I don't want the fact that I'm not going to write up another six paragraphs for each of this album's remaining songs to give off the impression that I'm selling the rest of Le Noise short. Tracks like "Sign of Love" and "Someone's Gonna Rescue You" serviceably communicate the album's moody vibe and as with the previously fawned over tracks, do sound as if Neil is singing them from atop a mountain of awesome distorted guitars. And despite the occasional dopey lyric heard in "Love & War" and "Angry World," the songs nevertheless retain the record's intriguingly intimate qualities and give the first half of Le Noise some shape as it leads up to the final one-two-three punch of "Hitchhiker," the aching seven minute long acoustic "Peaceful Valley Boulevard," and "Rumblin'," a song that would be the devastating existential soul searching black hole of the album if not for the towering inferno of "Hitchhiker." These closing tracks represent the heart of Le Noise, the sound of one of music's most visceral artists being provided with the proper atmosphere to let his potential for transcendence shine through more visibly than it has in a long time. Not unlike the final moments of On The Beach, the ending of this album leaves one with the impression that if Neil Young were to die within days of its completion, it would be the perfect sign-off.
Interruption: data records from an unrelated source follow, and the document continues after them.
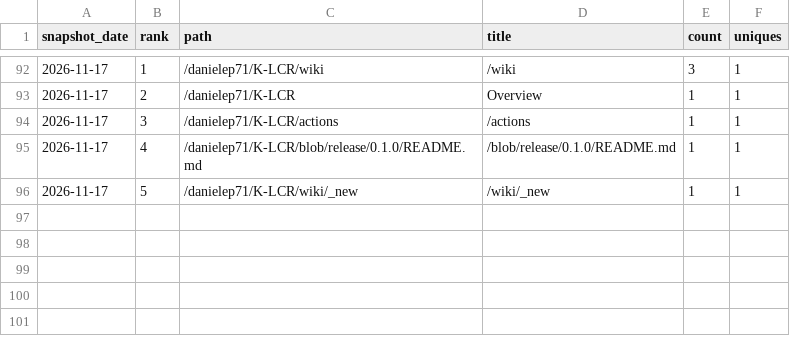
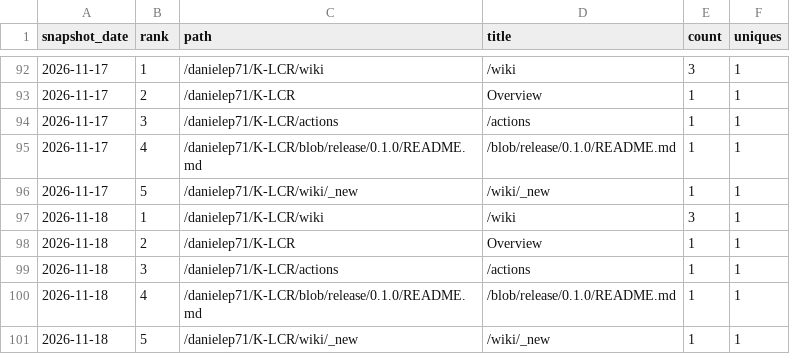
Before and after one commit to danielep71/K-LCR, a CSV file: data/paths.csv, drawn as a sheet; only a part is shown, gaps mark what is left out; the diff names each change by its address in the sheet, - before the commit and + after, or states it on an @@ line.

```diff
--- a/data/paths.csv
+++ b/data/paths.csv
+row 97: 2026-11-18 | 1 | /danielep71/K-LCR/wiki | /wiki | 3 | 1
+row 98: 2026-11-18 | 2 | /danielep71/K-LCR | Overview | 1 | 1
+row 99: 2026-11-18 | 3 | /danielep71/K-LCR/actions | /actions | 1 | 1
+row 100: 2026-11-18 | 4 | /danielep71/K-LCR/blob/release/0.1.0/README.md | /blob/release/0.1.0/README.md | 1 | 1
+row 101: 2026-11-18 | 5 | /danielep71/K-LCR/wiki/_new | /wiki/_new | 1 | 1
```
Also changed, not shown: data/daily.csv, data/referrers.csv, 1 other file.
It's not something that I like to think about, but it still underlines why this is such a beautifully put together collection of songs that's captivating from start to finish and a reminder of how rich and engaging the work of truly experienced artists can be.
Rating: Four and a half stars out of five on the All Music Guide scale.
Download Link: Just get the whole thing from somewhere.